But let’s start with what happens: when last we were in the Seven Kingdoms, there were a handful of kings fighting over land and riches, a young maiden – also a queen – far away from home and willing to go back where she should reign. Well, nothing much changes. Stannis, Robert Baratheon’s brother (and rightful heir since Joffrey, reigning king, is not really Robert’s son), now also wants a piece of the Iron Throne but he has little to go for him: he is not charming, he is not likable but he has some evil priestess working for him. This evil priestess (she herself does not see herself as evil but good) kills Stannis’ younger brother Renly who is no rightful heir but good-looking, charming (and also gay), with magic. Stannis takes over his host and with it some disloyal courtiers.
Tyrion Lannister does everything in his power to protect the city from attacks but it goes mostly unnoticed because he is a dwarf and not taken very seriously. Everybody has their own agenda and everybody wants to have a crown or a title or some kind of power – this is at least true for the men, the women mainly want their children to be safe.
I have already written about the sexism that seems inherent in the medieval trope and it holds true. There is some comment between the lines that tells us that the women within the story are all brave (many braver and stronger than the men) but the problem is that the only one who seems to openly comment on sexism and what it has made of her is Cersei Lannister – and she’s a bitch. So, feminism becomes once again the realm of the bitter woman who seeks too much power (the woman with the penis-envy). And yes, I like the women in the book and I actually think they are well written but it is disturbing (and frustrating) to see that they are paralyzed within the story-telling because they are women.
Which brings us to another problem, one I have also already written about: rape as plot-device. While the first book made a comment on it in the form of Daenerys, no such comment is bothered with in the second book. It actually gets worse as rape as plot-device is drifting into rape as background noise. It seems that every 50 pages a woman is raped (preferably by multiple men), and every twenty pages a woman is threatened with rape. And this is unacceptable.

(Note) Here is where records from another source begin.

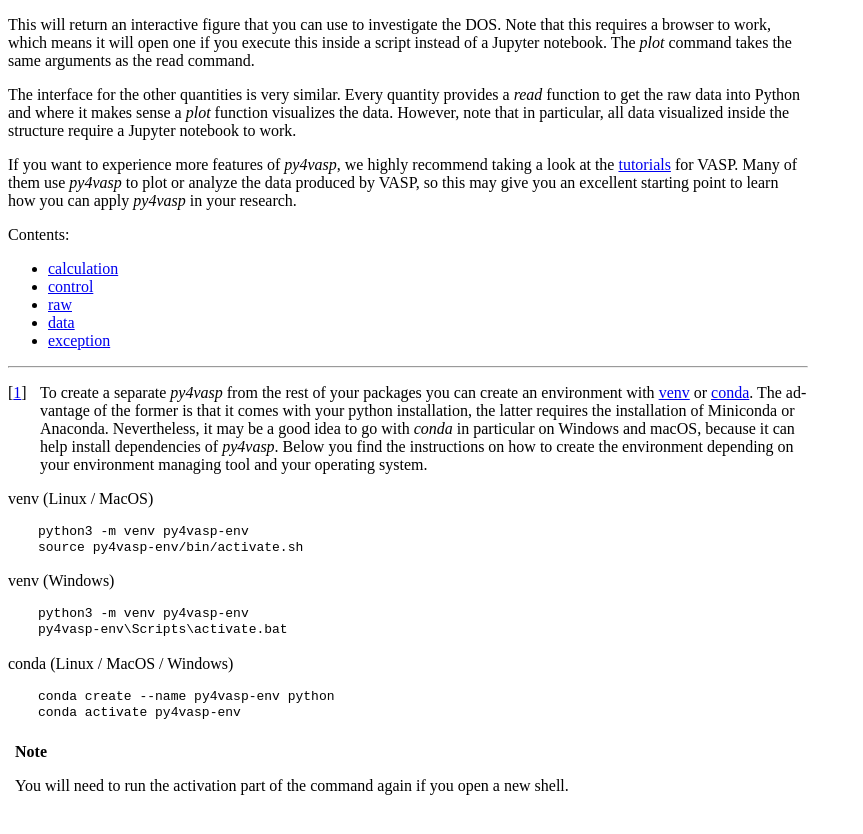
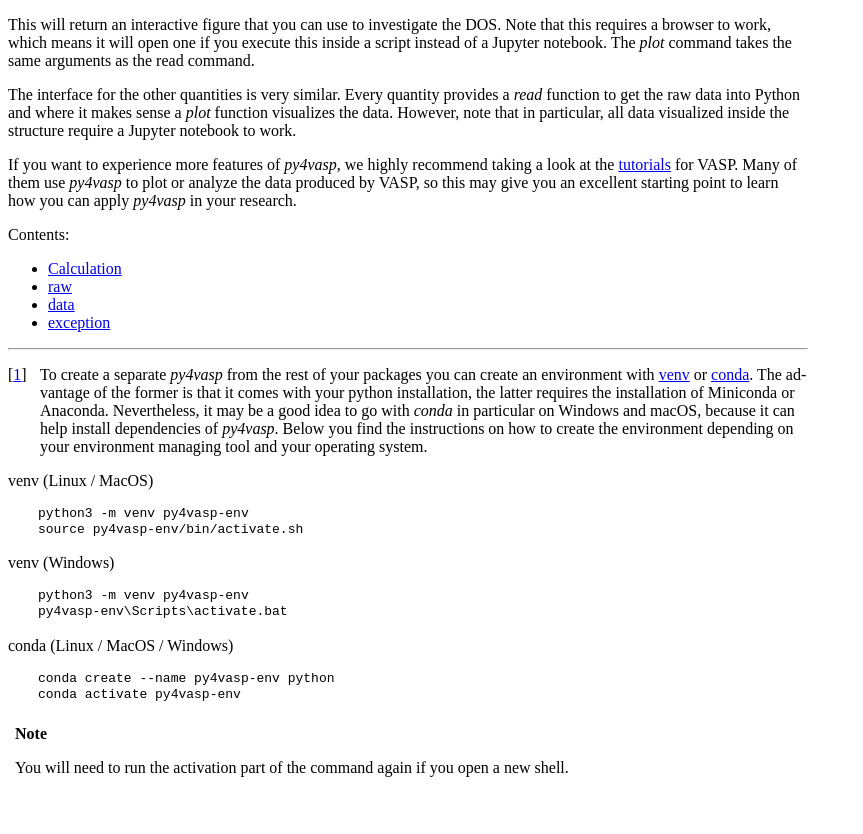
Before and after one commit to vasp-dev/py4vasp, a Sphinx documentation site: the page built from docs/index.rst, in a window 1280 px wide and 900 px high, scrolled down 1394 px. Shown: the top 834 px of the window, without its empty margins (0-863 px from the left). Built offline with Sphinx 7.4.7, drawn with Linux system fonts in a browser that asks for light colours.

```diff
--- a/docs/calculation.rst
+++ b/docs/Calculation.rst
@@ -1,4 +1,4 @@
-calculation
+Calculation
 ===========
 
 .. autoclass:: py4vasp.Calculation
--- a/docs/convert.yaml
+++ b/docs/convert.yaml
@@ -1,7 +1,7 @@
 latest:
     - dirhtml
     - Calculation:
-        - dirhtml/calculation
+        - dirhtml/Calculation
     - raw:
         - dirhtml/raw
         - dirhtml/api/py4vasp.raw.*
--- a/docs/index.rst
+++ b/docs/index.rst
@@ -123,8 +123,7 @@ how you can apply *py4vasp* in your research.
    :maxdepth: 1
    :caption: Contents:
 
-   calculation
-   control
+   Calculation
    raw
    data
    exception
```
Also changed, not shown: 1 other file.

I have begun to watch Once Upon a Time, a tv show that is about an evil queen who curses all the good people of a fairy tale land to live in our world, a world without magic. At some point she makes the huntsman her sex-slave. Well, needless to say tumblr was all a-twitter with comments on this. How evil, how bad, how not fit for a family show, what have you. A woman raping a man is bad. Well, I have yet to read a single tumblr blog where the number of women raped on A Game of Thrones is commented on. Abuse is abuse – but there seems to be a distinguishing factor that makes abuse against men something to comment on and abuse of women in great numbers forgettable.
Well, I will not forget and I will not forgive. A Song of Ice and Fire is obviously not for me. It grieves me, really. I came to like some of the characters, especially Cersei Lannister and Arya Stark, I came to ship some unlikable pairings, like Catelyn Stark and Brienne of Tarth, and Cersei and Sansa Stark (I know… not gonna happen but what’s in a canon that cannot be redeemed by some clever head-canon?). But I will not continue reading. A friend recommended Joe Abercrombie to me, so he will probably be the next from the genre of fantasy I will be reading. Hopefully, I will like his stories better than Martin’s.